The Ninth Circuit Court of Appeals in San Francisco set the hearing for Tuesday afternoon (US time) to receive oral arguments by the Justice Department and two states challenging US President Donald Trump's immigration ban.
The block, which came into force on January 27, was put on ice after a District judge in Seattle ruled it was illegal - a decision reinforced by a court in San Francisco.
In a legal filing following the suspension, the US Justice Department defended its enactment, saying: "The executive order is a lawful exercise of the president's authority over the entry of aliens into the United States and the admission of refugees."
The Department also argued that individual states did not have standing to challenge immigration law, which is a matter for the national government.
States reject ban
Lawyers for the states of Washington and Minnesota argued in their brief that the travel ban caused "extraordinary and irreparable harm" to residents and businesses and violated the Constitution's ban against religious discrimination.

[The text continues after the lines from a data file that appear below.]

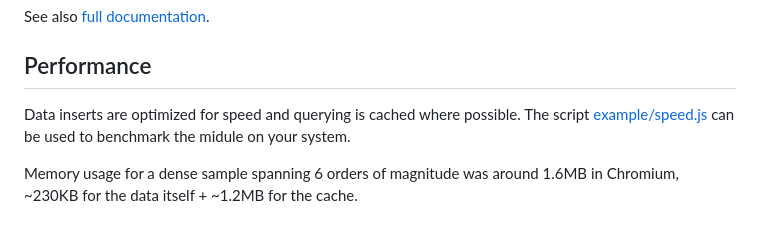
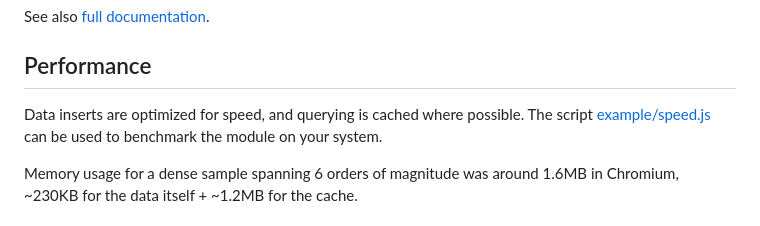
Before and after one commit to dallaylaen/math-stat-logscale.js, a Markdown page: README.md, the part around the change. Rendered like a GitHub page.

Commit message:
[doc] Fix typoes [minor]

```diff
--- a/README.md
+++ b/README.md
@@ -130,10 +130,10 @@ See also [full documentation](https://dallaylaen.github.io/stats-logscale-js/man
 
 ## Performance
 
-Data inserts are optimized for speed and
-querying is cached where possible.
+Data inserts are optimized for speed,
+and querying is cached where possible.
 The script [example/speed.js](example/speed.js)
-can be used to benchmark the midule on your system.
+can be used to benchmark the module on your system.
 
 Memory usage for a dense sample spanning 6 orders of magnitude
 was around 1.6MB in Chromium,
```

"President Trump unleashed chaos by signing the executive order at issue here," lawyers wrote. Restoring the ban "would reinstitute those harms, separating families, stranding our university students and faculty and barring travel."
The new Republican president has said the entry restrictions are to protect the country against the threat of terrorism. The 90-day ban bars entry for citizens from Iran, Iraq, Libya, Somalia, Sudan, Syria and Yemen and imposes a 120-day halt to all refugees.
Curbing entry to the US as a national security measure was a central premise of Trump's election campaign, but the decision has been denounced by other world leaders, defense officials, diplomats, rights groups and business leaders.
Lengthy legal case
The court is not expected to rule directly on the constitutionality of the ban, but only to focus narrowly on whether it should be halted as it winds its way through the US legal system.
The losing side is almost certain to ask for further judicial review at the Supreme Court in Washington.
Trump came under renewed criticism over the weekend when he took to Twitter to blast the judge who put his travel ban on hold.
mm/jm (dpa, Reuters)